Mini Reviews: Ready Player One, Partials, Article 5

Ready Player One, by Ernest Cline
Rating: ✮✮✮✮
Book Depository | Indie Bound | Goodreads

Possibly the biggest love letter to nerds and 80s pop culture out there to date,  Ready Player One following Wade, aka Parzival, as he hunts for a treasure within the virtual reality game he spends most of his time in. Aside from the fun of the virtual reality and pop culture references, what makes this book really resonate is the way Wade grows as he deals with friends, enemies, and the difference between his virtual world and the real one. At times I felt the book dragged on a bit with all the pop culture descriptions and the length of time between the moments the action picked up again, but I always sprang right back when things got interesting again. It's incredibly fun, engaging, and as someone born in the middle of the 80s, it made me feel so awesome to know about 98% of all the pop culture references.

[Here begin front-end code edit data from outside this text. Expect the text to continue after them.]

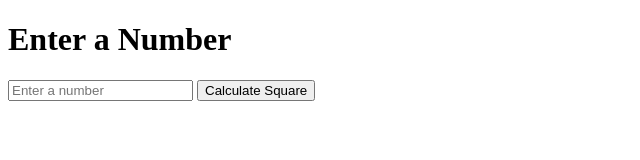
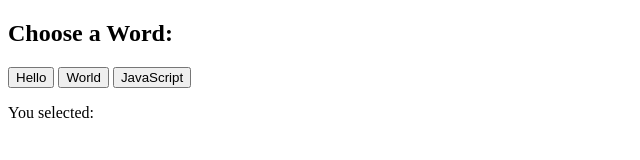
Before and after one commit to alikeneche/alikenech.github.io, a website: page index.html in a window 1280 px wide. Shown: the whole page, without its empty margins (0-640 px from the left). Drawn offline with Linux system fonts and the light colour scheme.

Commit message:
Update index.html

```diff
--- a/index.html
+++ b/index.html
@@ -1,18 +1,22 @@
+
 <!DOCTYPE html>
 <html lang="en">
 <head>
-    <meta charset="UTF-8">
-    <meta name="viewport" content="width=device-width, initial-scale=1.0">
-    <title>Square Calculator</title>
-    <link rel="stylesheet" href="styles.css">
+  <meta charset="UTF-8">
+  <meta name="viewport" content="width=device-width, initial-scale=1.0">
+  <title>Word Suggestions</title>
+  <link rel="stylesheet" href="styles.css">
 </head>
 <body>
-    <div class="container">
-        <h1>Enter a Number</h1>
-        <input type="text" id="numberInput" placeholder="Enter a number">
-        <button onclick="calculateSquare()">Calculate Square</button>
-        <p id="result"></p>
+  <div class="container">
+    <h2>Choose a Word:</h2>
+    <div id="suggestions">
+      <button class="suggestion" onclick="selectWord('Hello')">Hello</button>
+      <button class="suggestion" onclick="selectWord('World')">World</button>
+      <button class="suggestion" onclick="selectWord('JavaScript')">JavaScript</button>
     </div>
-    <script src="script.js"></script>
+    <p id="chosen-word">You selected: <span id="selected-word"></span></p>
+  </div>
+  <script src="script.js"></script>
 </body>
 </html>
```
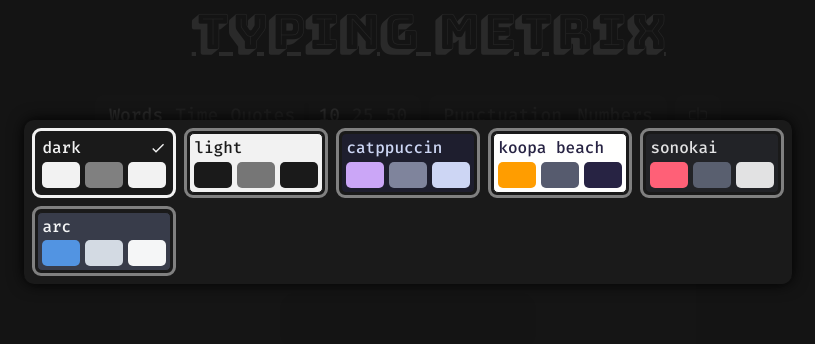
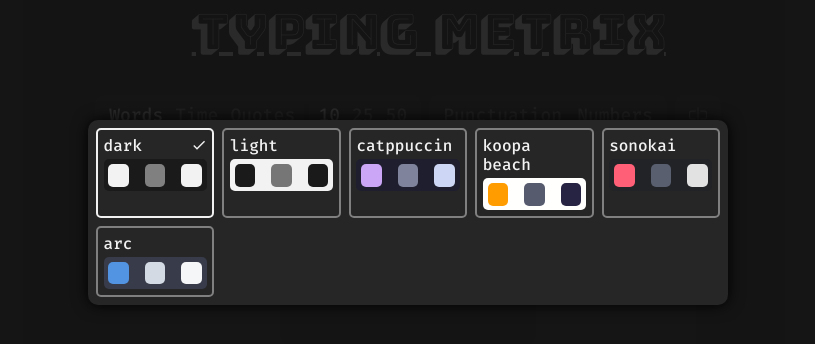
Before and after one commit to rahmetasevic/typing-metrix, a React (Vite) app in the folder client/: page / in a window 1280 px wide. Both pictures are taken after a click on the button 1145 px from the left and 31 px from the top of the page. Shown: the top 344 px of the page, without its empty margins (232-1047 px from the left). Built offline with nearby package versions, Linux system fonts and the light colour scheme.

Commit message:
redesign

```diff
--- a/client/src/components/Header/ThemeModal/ThemeModal.scss
+++ b/client/src/components/Header/ThemeModal/ThemeModal.scss
@@ -13,7 +13,7 @@
 	transition: all 0.2s ease;
 
 	&--highlighted {
-		border: 3px solid var(--primary) !important;
+		border: 2px solid var(--primary) !important;
 	}
 
 	&__modal {
@@ -21,20 +21,20 @@
 		position: absolute;
 		top: 15%;
 		grid-template-columns: repeat(5, 1fr);
-		background-color: var(--bg-primary);
+		background-color: var(--alternate);
 		box-shadow: 0 0 1rem 0 rgba(0, 0, 0, 1);
 		padding: 0.5rem;
 		gap: 0.5rem;
 		border-radius: 10px;
-		width: 60%;
+		width: 50%;
 
 		&__display {
 			display: flex;
 			flex-direction: column;
 			gap: 0.3rem;
-			padding: 0.25rem;
-			border-radius: 5px;
-			border: 1px solid var(--bg-primary);
+			padding: 0.2rem;
+			// border-radius: 5px;
+			// border: 1px solid var(--bg-primary);
 		}
 
 		&__controls {
@@ -46,12 +46,12 @@
 		&__theme {
 			display: grid;
 			padding: 0.15rem;
-			border-radius: 9px;
+			border-radius: 5px;
 			cursor: pointer;
-			border: 3px solid var(--secondary);
+			border: 2px solid var(--secondary);
 
 			&:hover {
-				border: 3px solid var(--primary);
+				border: 2px solid var(--primary);
 			}
 		}
 	}
@@ -59,11 +59,12 @@
 	&__colors {
 		display: grid;
 		grid-template-columns: repeat(3, 1fr);
-		gap: 0.3rem;
-		// border-radius: 15px;
+		padding: 0.3rem;
+		gap: 1rem;
+		border-radius: 5px;
 
 		&__paint {
-			padding: 0.8rem 0;
+			padding: 0.7rem 0;
 			border-radius: 5px;
 		}
 
@@ -80,6 +81,7 @@
 
 		span {
 			font-size: 16px;
+			color: var(--font-primary);
 		}
 	}
 
--- a/client/src/components/Header/ThemeModal/ThemeModal.tsx
+++ b/client/src/components/Header/ThemeModal/ThemeModal.tsx
@@ -59,13 +59,7 @@
 						data-value={theme.name}
 						key={theme.name}
 					>
-						<div
-							className="themes__modal__display"
-							style={{
-								backgroundColor: `${theme.backgroundPrimary}`,
-								color: `${theme.textPrimary}`,
-							}}
-						>
+						<div className="themes__modal__display">
 							<div className="themes__info">
 								<span>{theme.name}</span>
 								{selectedTheme === theme.name && (
@@ -76,7 +70,13 @@
 									/>
 								)}
 							</div>
-							<div className="themes__colors">
+							<div
+								className="themes__colors"
+								style={{
+									backgroundColor: `${theme.backgroundPrimary}`,
+									color: `${theme.textPrimary}`,
+								}}
+							>
 								<div
 									className="themes__colors__paint"
 									style={{
```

Partials, by Dan Wells
Rating: ✮✮✮
Book Depository | Indie Bound | Goodreads

Honestly, I wasn't so blown away by Partials. I love me some post-apocalyptic dystopian YA, and it's even better when cylons human-looking androids are the ones who destroyed the world. RM is a virus that killed most humans, and kills babies days after they're born. The human race is dying off, and Kira, teenage medic and doctor in training, decides she's going to cure it. By kidnapping a Partial, the robots that destroyed humanity. Kira was a strong protagonist, I can't deny that, but it mostly felt like she was off doing what she did because she was incredibly stubborn and couldn't even consider the fact that maybe, I don't know, she was being crazy. It would have helped if all the adults in the novel weren't written as roadblocks for Kira or totally eeeeevil~ conspirators.

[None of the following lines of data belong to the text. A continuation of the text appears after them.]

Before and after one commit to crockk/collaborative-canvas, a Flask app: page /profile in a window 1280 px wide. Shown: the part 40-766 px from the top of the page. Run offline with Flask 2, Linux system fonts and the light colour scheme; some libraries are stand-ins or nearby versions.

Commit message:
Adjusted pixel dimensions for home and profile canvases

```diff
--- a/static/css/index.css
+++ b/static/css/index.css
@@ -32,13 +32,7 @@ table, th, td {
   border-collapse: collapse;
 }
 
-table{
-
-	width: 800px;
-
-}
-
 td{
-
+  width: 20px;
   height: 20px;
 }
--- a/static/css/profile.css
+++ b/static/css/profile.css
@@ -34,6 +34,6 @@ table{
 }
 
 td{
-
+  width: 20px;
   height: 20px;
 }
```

Article 5, by Kristen Simmons
Rating: ✮✮
Book Depository | Indie Bound | Goodreads

With so many rave reviews on Goodreads, I was looking forward to Article 5, but uuugghhhh it fell totally flat for me. It was an easy read, one I did it two short sittings, but I didn't particularly enjoy it. When creating a dystopia like the one in Article 5, you need to at least have some sort of explanation. "The was a war and there's an overly-religious government in place and btw this happened only a few years ago" does not a good dystopia make. On top of that, Ember, our main character, was so hard for me to like. She seemed so naive and stupid, and if she was written that way because she was totally sheltered her whole life, cool. If not, well. Ember's constant questioning of Chase, her former love and rescuer, drove me up a wall. So did their lack of communication, angst and constant second guessing what each other said because they were both so hurt by the other. Too much drama, man.


  1. I love these mini reviews. It seems like a lot of readers have been disappointed with The Statistical Probability of Love. I haven't read any of these, but Ready Player One sounds promising. Thanks for your reviews.
    -FABR Steph@FiveAlarmBookReviews

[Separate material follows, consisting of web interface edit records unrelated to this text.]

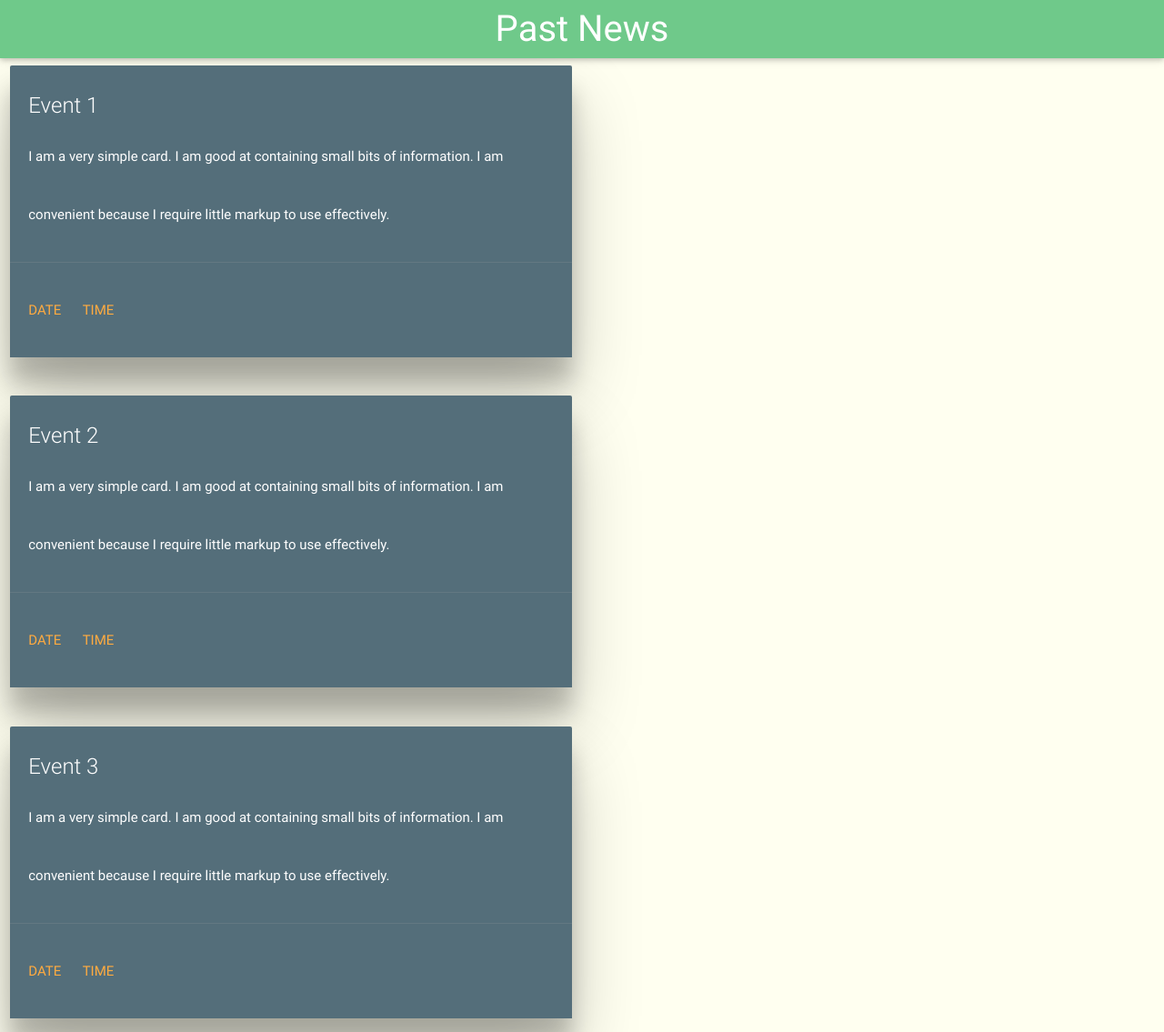
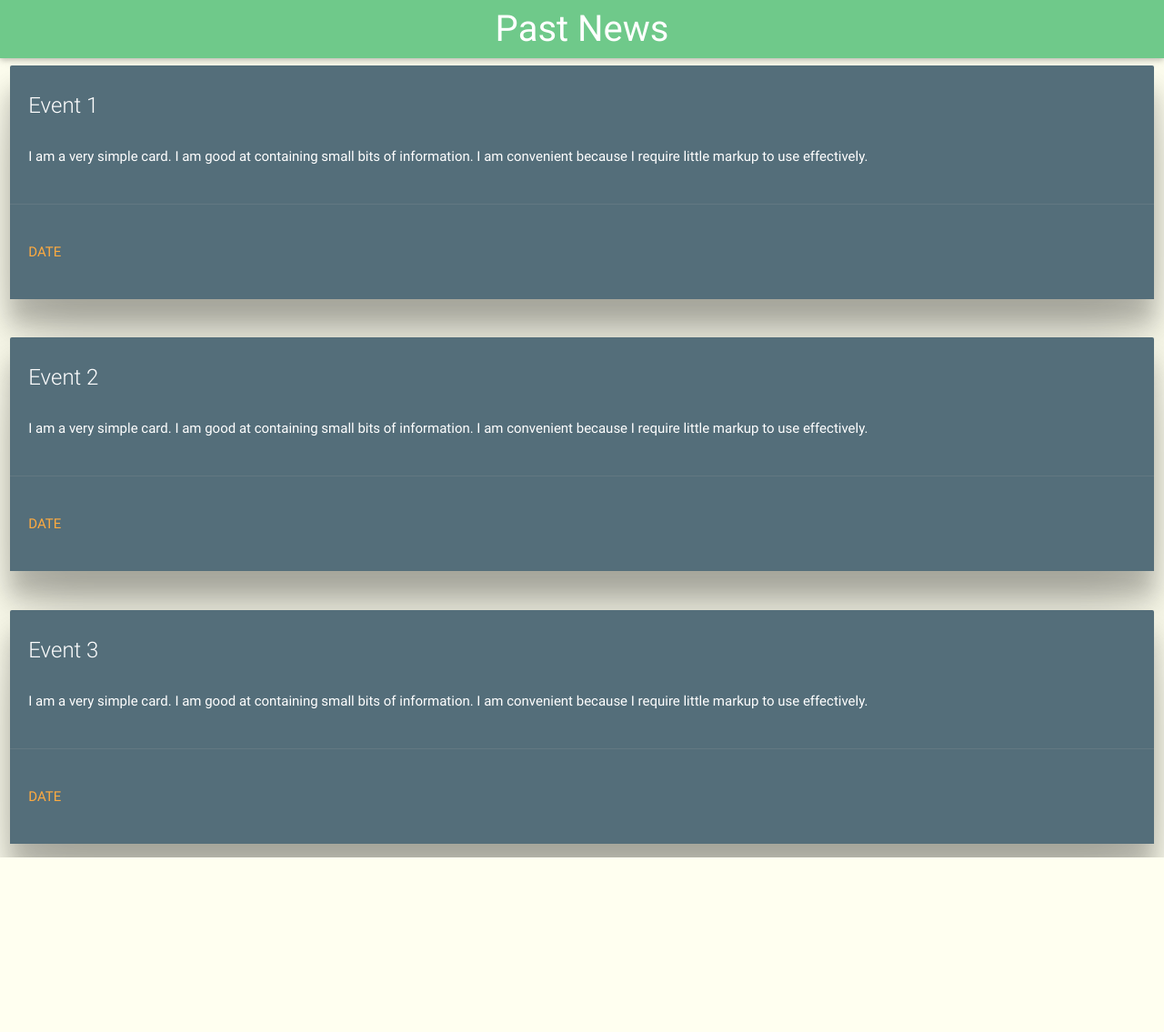
Before and after one commit to sai3010/eventweb, a plain HTML site: page past.html in a window 1280 px wide. Shown: the whole page at 91% size. After the commit the page ends 943 px from the top, so only its background shows below. Drawn offline with Linux system fonts and the light colour scheme.

Commit message:
small changes

```diff
--- a/past.html
+++ b/past.html
@@ -11,7 +11,7 @@
       <a href="#" id="text" class="brand-logo center">Past News</a>
     </div>
 	 <div class="row">
-        <div class="col s12 m6">
+        <div class="col s12 m12">
           <div class="card hoverable blue-grey darken-1 z-depth-5 " id="card">
             <div class="card-content white-text ">
               <span class="card-title">Event 1</span>
@@ -20,14 +20,14 @@
             </div>
             <div class="card-action">
               <a href="#">date</a>
-              <a href="#">time</a>
+
             </div>
           </div>
         </div>
 		 </div>
 
 		 <div class="row">
-        <div class="col s12 m6">
+        <div class="col s12 m12">
           <div class="card hoverable blue-grey darken-1 z-depth-5 " id="card">
             <div class="card-content white-text ">
               <span class="card-title">Event 2</span>
@@ -36,14 +36,14 @@
             </div>
             <div class="card-action">
               <a href="#">date</a>
-              <a href="#">time</a>
+
             </div>
           </div>
         </div>
 		 </div>
 
 		 <div class="row">
-        <div class="col s12 m6">
+        <div class="col s12 m12">
           <div class="card hoverable blue-grey darken-1 z-depth-5 " id="card">
             <div class="card-content white-text ">
               <span class="card-title">Event 3</span>
@@ -52,7 +52,7 @@
             </div>
             <div class="card-action">
               <a href="#">date</a>
-              <a href="#">time</a>
+
             </div>
           </div>
         </div>
```
Also changed, not shown: up.html (+1 -1 lines).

  2. loved "ready player one" - it made me want to go re-watch all of the movies and check out all the references :) YEAH 80s! hehe...